As it stands right now, a coin flip wouldn’t be the worst way to go. Maybe inside their Halas Hall offices, Nagy, John DeFilippo, Bill Lazor and Dave Ragone see the little things we don’t that indicate one or the other would be the best quarterback. But neither quarterback has a history of being better than the offense around him. Foles was great in an Eagles offense that developed around Carson Wentz, but he was just another guy with the Rams and Jaguars.

So Nagy also was asked after practice Saturday at Soldier Field if it matters. How critical is this decision for him? Is there a “right” guy and a “wrong” guy? Does he think he’ll go 12-4 with one and 8-8 (or worse) with the other?

“Well, it’s a big decision,” Nagy said. “You want to do what’s best for the team — and we told y’all from the very beginning that there’s zero agenda in this. There are going to be some very open and honest conversations. We’ve had some of those.”

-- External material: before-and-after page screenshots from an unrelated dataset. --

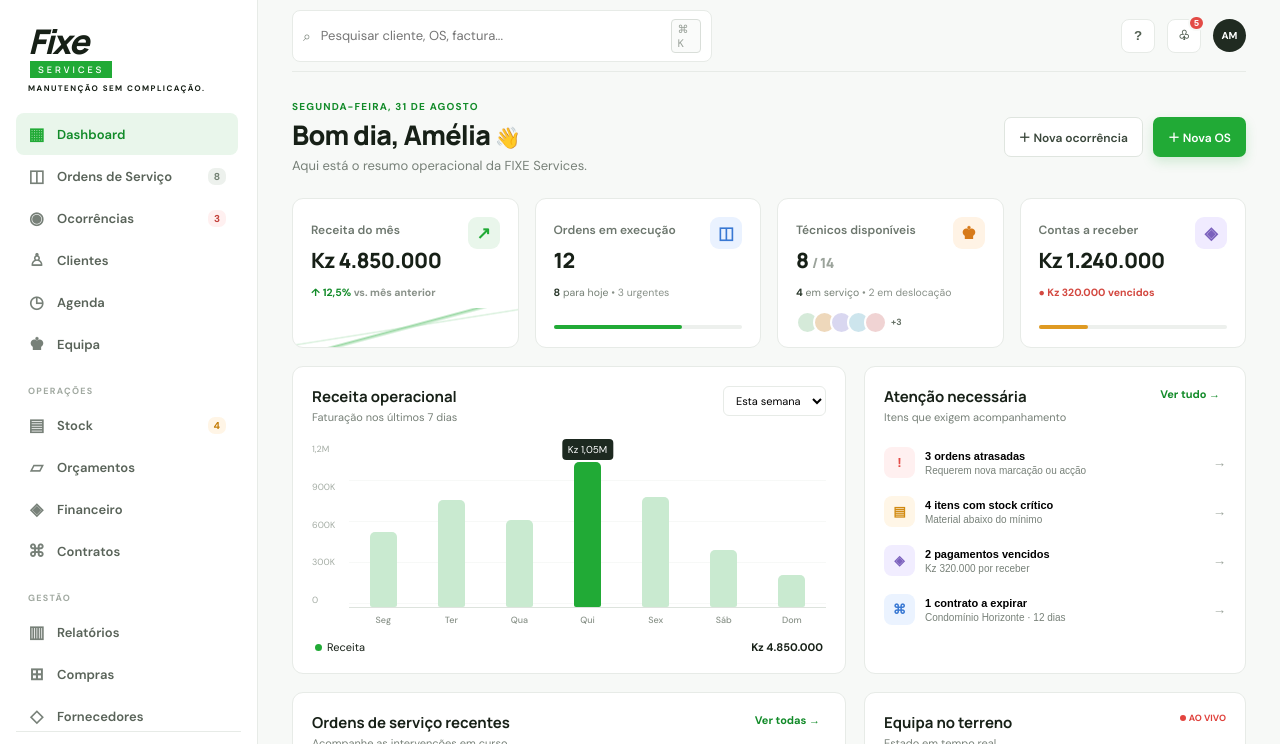
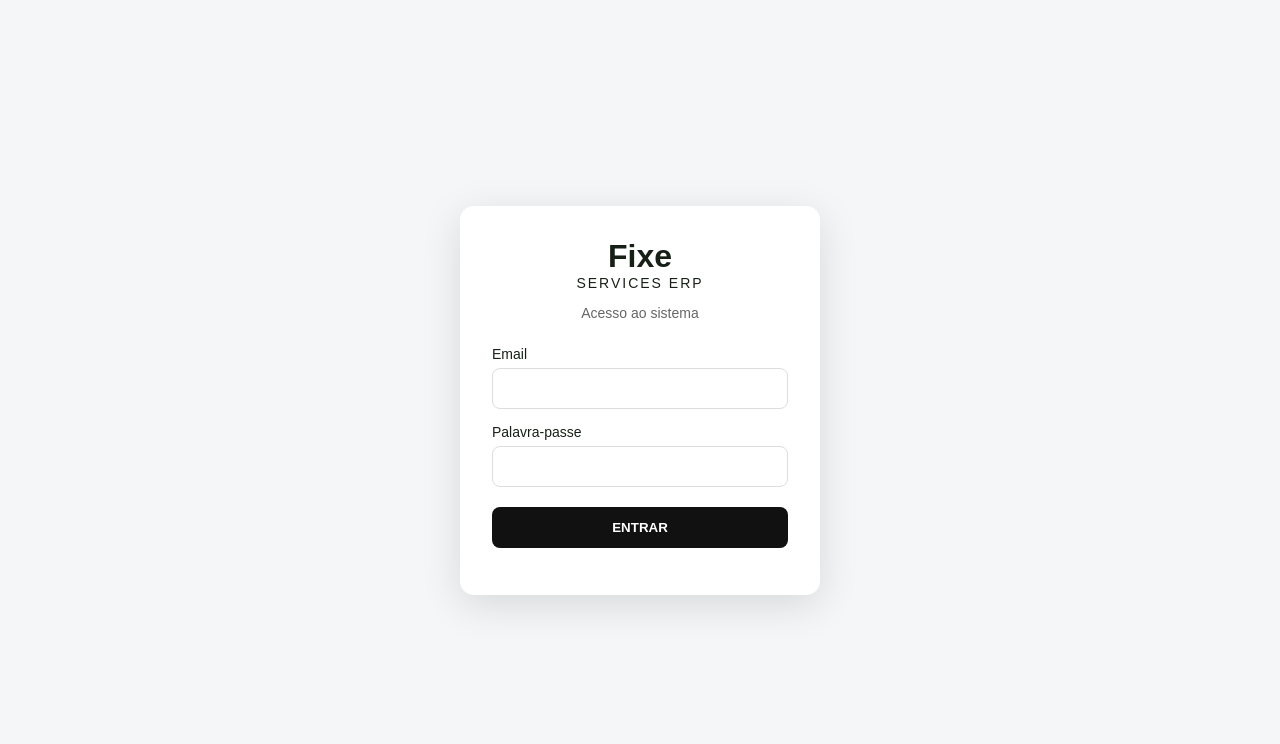
Before and after one commit to simao-santos20/fixe-services-erp, a plain HTML site: page index.html in a window 1280 px wide. Shown: the top 744 px of the page. Drawn offline with nearby package versions, Linux system fonts and the light colour scheme.

Commit message:
Update index.html

```diff
--- a/index.html
+++ b/index.html
@@ -88,6 +88,61 @@
      ...
 </div>
 
+<div id="loginScreen" style="
+  position:fixed;
+  inset:0;
+  background:#f4f6f8;
+  display:flex;
+  align-items:center;
+  justify-content:center;
+  z-index:99999;
+  font-family:Arial,sans-serif;
+">
+  <div style="
+    width:360px;
+    max-width:90%;
+    background:white;
+    padding:32px;
+    border-radius:14px;
+    box-shadow:0 10px 40px rgba(0,0,0,.12);
+  ">
+    <div style="text-align:center;margin-bottom:25px">
+      <div style="font-size:32px;font-weight:800">Fixe</div>
+      <div style="font-size:14px;letter-spacing:2px">SERVICES ERP</div>
+      <p style="color:#666">Acesso ao sistema</p>
+    </div>
+
+    <form id="loginForm">
+      <label style="display:block;margin-bottom:6px">Email</label>
+      <input
+        id="loginEmail"
+        type="email"
+        required
+        autocomplete="username"
+        style="width:100%;box-sizing:border-box;padding:12px;margin-bottom:15px;border:1px solid #ddd;border-radius:8px"
+      >
+
+      <label style="display:block;margin-bottom:6px">Palavra-passe</label>
+      <input
+        id="loginPassword"
+        type="password"
+        required
+        autocomplete="current-password"
+        style="width:100%;box-sizing:border-box;padding:12px;margin-bottom:20px;border:1px solid #ddd;border-radius:8px"
+      >
+
+      <button
+        type="submit"
+        style="width:100%;padding:13px;border:0;border-radius:8px;background:#111;color:white;font-weight:700;cursor:pointer"
+      >
+        ENTRAR
+      </button>
+
+      <p id="loginError" style="color:#c00;text-align:center;margin-top:15px"></p>
+    </form>
+  </div>
+</div>
+
 <script src="https://cdn.jsdelivr.net/npm/@supabase/supabase-js@2"></script>
 <script src="app.js"></script>
 </body>
```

But Nagy indicated he’s also prepared for the reality that there isn’t much difference. And that the loser might end up being the winner. At this point, the odds seem poor that the winner will be playing the entire season — as Kyle Orton virtually did in 2008 (15 starts) after beating out Rex Grossman in the Bears’ previous open competition for the starting quarterback job.

“Whoever you end up naming the starter, you don’t know — for several reasons — how that’s going to go,” Nagy said. “You want to name a starter and . . . just win, win, win. You don’t know if that’s going to happen — whether that’s [because of] not playing well [or] injury. You have to be able to adapt to that.

“But at the same time, we realize this is a very important decision — not just for us but for them, too. And they know the decision is in their hands. And then ultimately there’s going to come a time where you have to [pick a winner]. The starter better be ready to go, and the backup better be ready, as well.”

Based on what we’ve seen so far, it would not be a surprise if Trubisky or Foles is under center against the Lions on Sept. 13. Nagy has justifications for choosing one or the other:

† Trubisky is the more naturally talented quarterback and still has the potential to develop into an Alex Smith type of leader if not the No. 2 overall pick in the draft. If the Bears don’t believe that, then Trubisky never should have been in the running for this job in the first place.

† Even if he’s not in sync with the offense right now, Foles is the more sound, technically proficient quarterback — and, with his Super Bowl MVP credentials, has the credibility to grow into the leadership role as he becomes acclimated to Nagy’s offense and develops chemistry with his new teammates.

Either way, Nagy doesn’t seem to have a difficult choice. Right now, it appears the offense will make the Bears quarterback rather than the other way around. And one bit of advice for Nagy: As McCaskey found out the hard way, tails never fails.